The Pharmaceutical Compounding Quality and Accountability Act makes a clear distinction between traditional and non-traditional compounding pharmacies and addresses the issue of oversight for compounding. These changes will continue to allow the benefits of compounded medications while ensuring they are prepared with highest quality and standard by allowing proper authoritative oversight.
A brief description of the act and the changes it introduces are as follows:
- Traditional compounding pharmacies, those that prepare individualized product for a specific patient with a prescription will continue to be regulated primarily by the State Boards of Pharmacy. The non-traditional compounding pharmacies, which offer valuable services and products that are an important part of the healthcare industry, especially during periods of supply shortages, will be referred to as compounding manufacturers, which make sterile products with or without prescriptions and can sell their products across state lines. These will also include any compounding pharmacy that prepares large batches.

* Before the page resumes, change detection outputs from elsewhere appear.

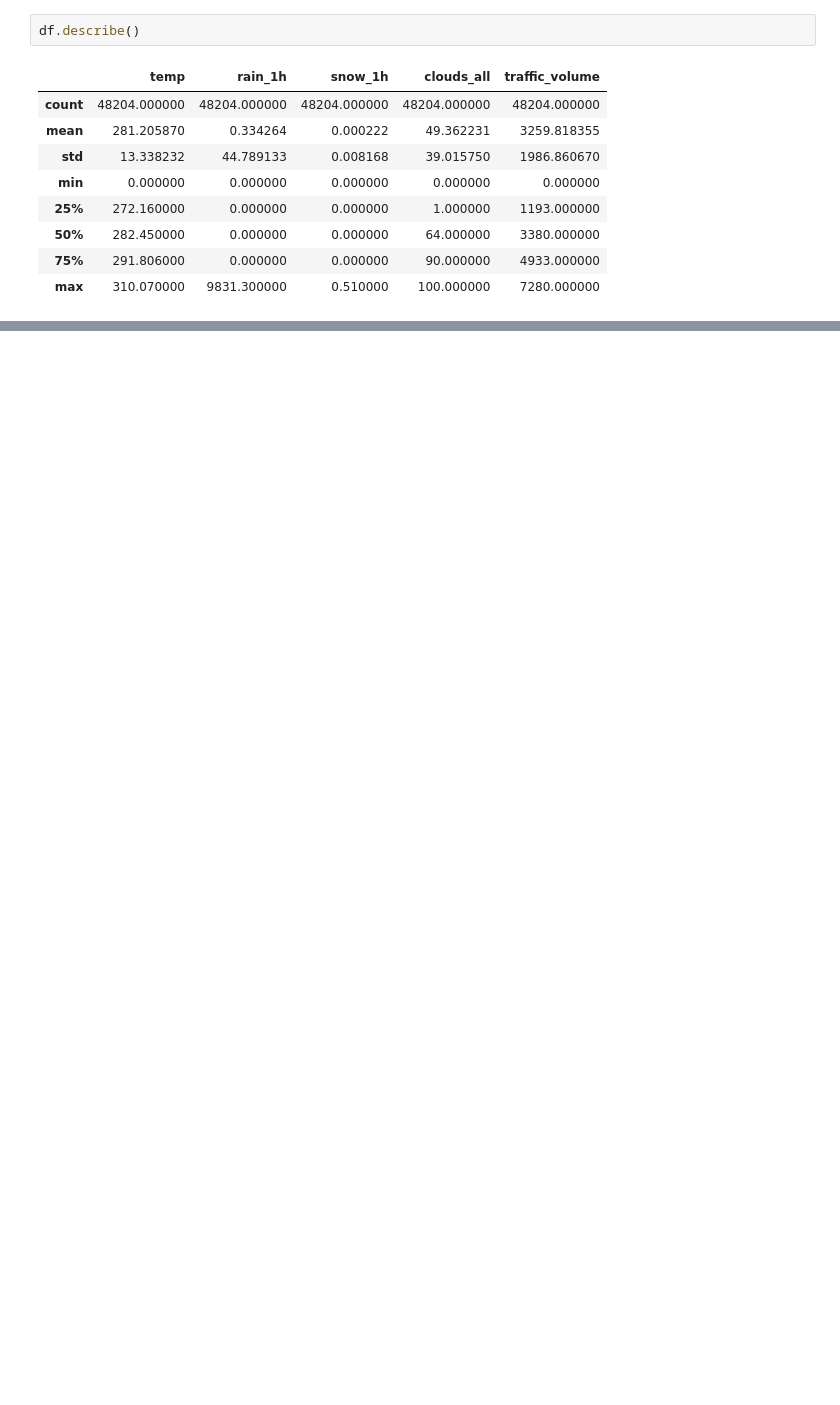
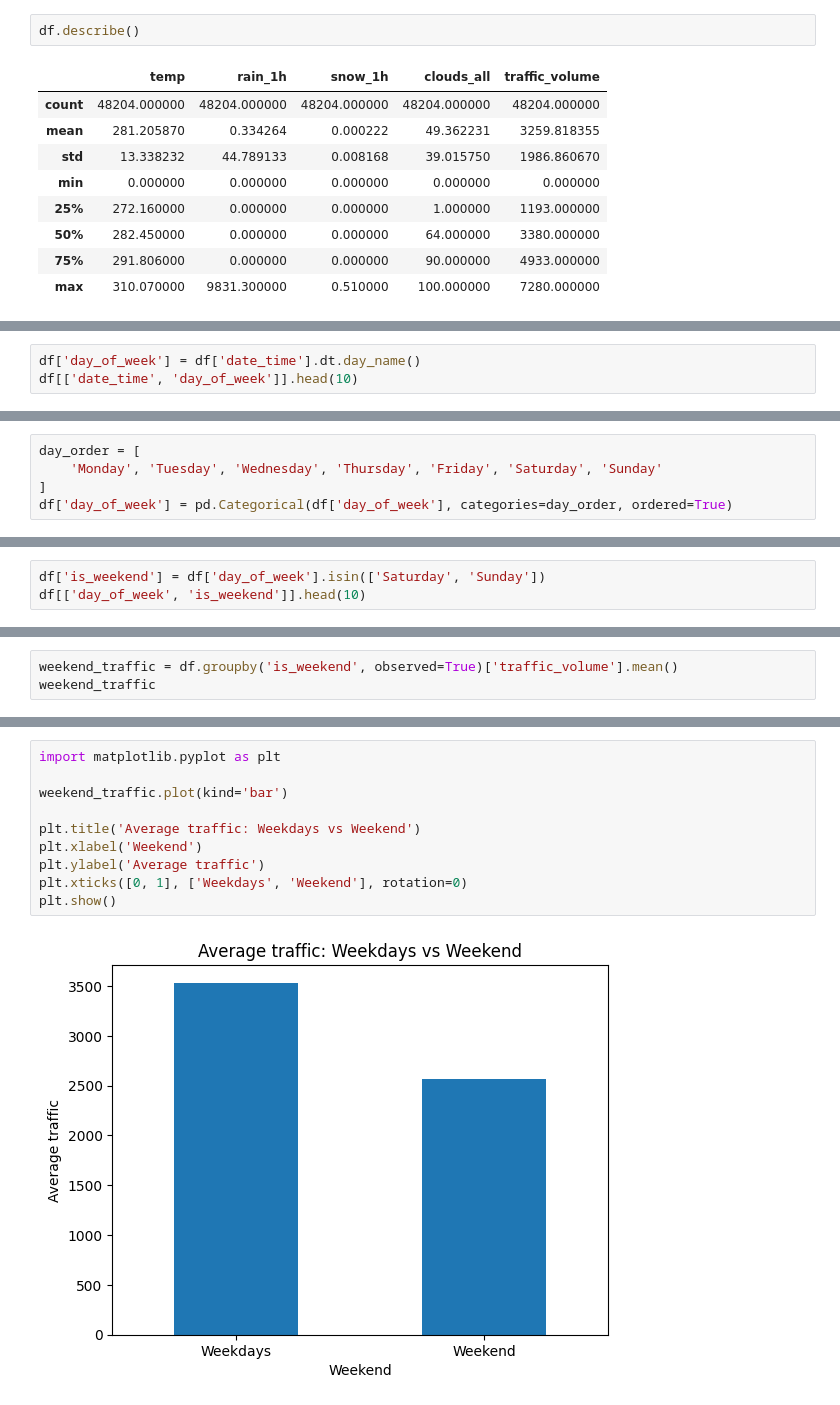
Before and after one commit to Arham-15/traffic-prediction-system, a Jupyter notebook: notebooks/01_data_exploration.ipynb, the cells around one changed output, grey strips where cells are left out. Cells and saved outputs as stored; diff of their text form; blank space fills up the shorter version.

```diff
--- a/notebooks/01_data_exploration.ipynb
+++ b/notebooks/01_data_exploration.ipynb
@@ -79,0 +285,3 @@ df.describe()
+# %%
+df['day_of_week'] = df['date_time'].dt.day_name()
+df[['date_time', 'day_of_week']].head(10)
@@ -79,0 +322,5 @@ df.describe()
+# %%
+day_order = [
+    'Monday', 'Tuesday', 'Wednesday', 'Thursday', 'Friday', 'Saturday', 'Sunday'
+]
+df['day_of_week'] = pd.Categorical(df['day_of_week'], categories=day_order, ordered=True)
@@ -79,0 +341,3 @@ df.describe()
+# %%
+df['is_weekend'] = df['day_of_week'].isin(['Saturday', 'Sunday'])
+df[['day_of_week', 'is_weekend']].head(10)
@@ -79,0 +356,3 @@ df.describe()
+# %%
+weekend_traffic = df.groupby('is_weekend', observed=True)['traffic_volume'].mean()
+weekend_traffic
@@ -79,0 +365,12 @@ df.describe()
+# %%
+import matplotlib.pyplot as plt
+
+weekend_traffic.plot(kind='bar')
+
+plt.title('Average traffic: Weekdays vs Weekend')
+plt.xlabel('Weekend')
+plt.ylabel('Average traffic')
+plt.xticks([0, 1], ['Weekdays', 'Weekend'], rotation=0)
+plt.show()
+# %% [output]
+[figure, added]
```
Also changed, not shown: parts of 36 cells of this notebook.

- The FDA will regulate compounding manufacturers and will require them to follow a national, uniform set of rules for compounding. Compounding manufacturers will be required to register with the FDA and disclose what products they will be preparing, and to compound their products under a pharmacist’s oversight and in compliance with Good Manufacturing Practices (GMP). For any serious adverse problems, they will be required to report the incident within fifteen days and follow up with investigations. An annual registration fee will cover the costs associated with FDA inspections, which will be scheduled by the FDA according to a risk-based inspection schedule.
BILL IMPROVES FED AND STATE COMMUNICATION
Communication between the FDA and the State Boards of Pharmacy was yet another barrier seen during the meningitis outbreak. The new legislation will enhance communication by establishing a point of contact at the FDA for State Boards of Pharmacy. This will allow the state agencies a means of communication if they determine that a pharmacy should be registered as a compounding manufacturer. In addition, the FDA will notify a State’s Board of Pharmacy within 15 days of any pharmacy determined to be a compounding manufacturer.
The Pharmaceutical Compounding Quality and Accountability Act will allow patients to get individualized care through compounded products while maintaining the safety and integrity of the products.
Your pharmacist is a committed and trusted partner in your healthcare, who is always available if you have questions or concerns about any of your medications.
ABOUT THE AUTHOR
Jennifer Wolack, a resident of Brevard County for 27 years, is a PharmD candidate attending the University of Florida, College of Pharmacy, currently on pharmacy rotations for the last year of her curriculum, and presently working with Stacey Baggett, PharmD at HRMC. She has thirteen years of combined experience in microbial forensics and chemistry, and looks forward to a career as a community pharmacist.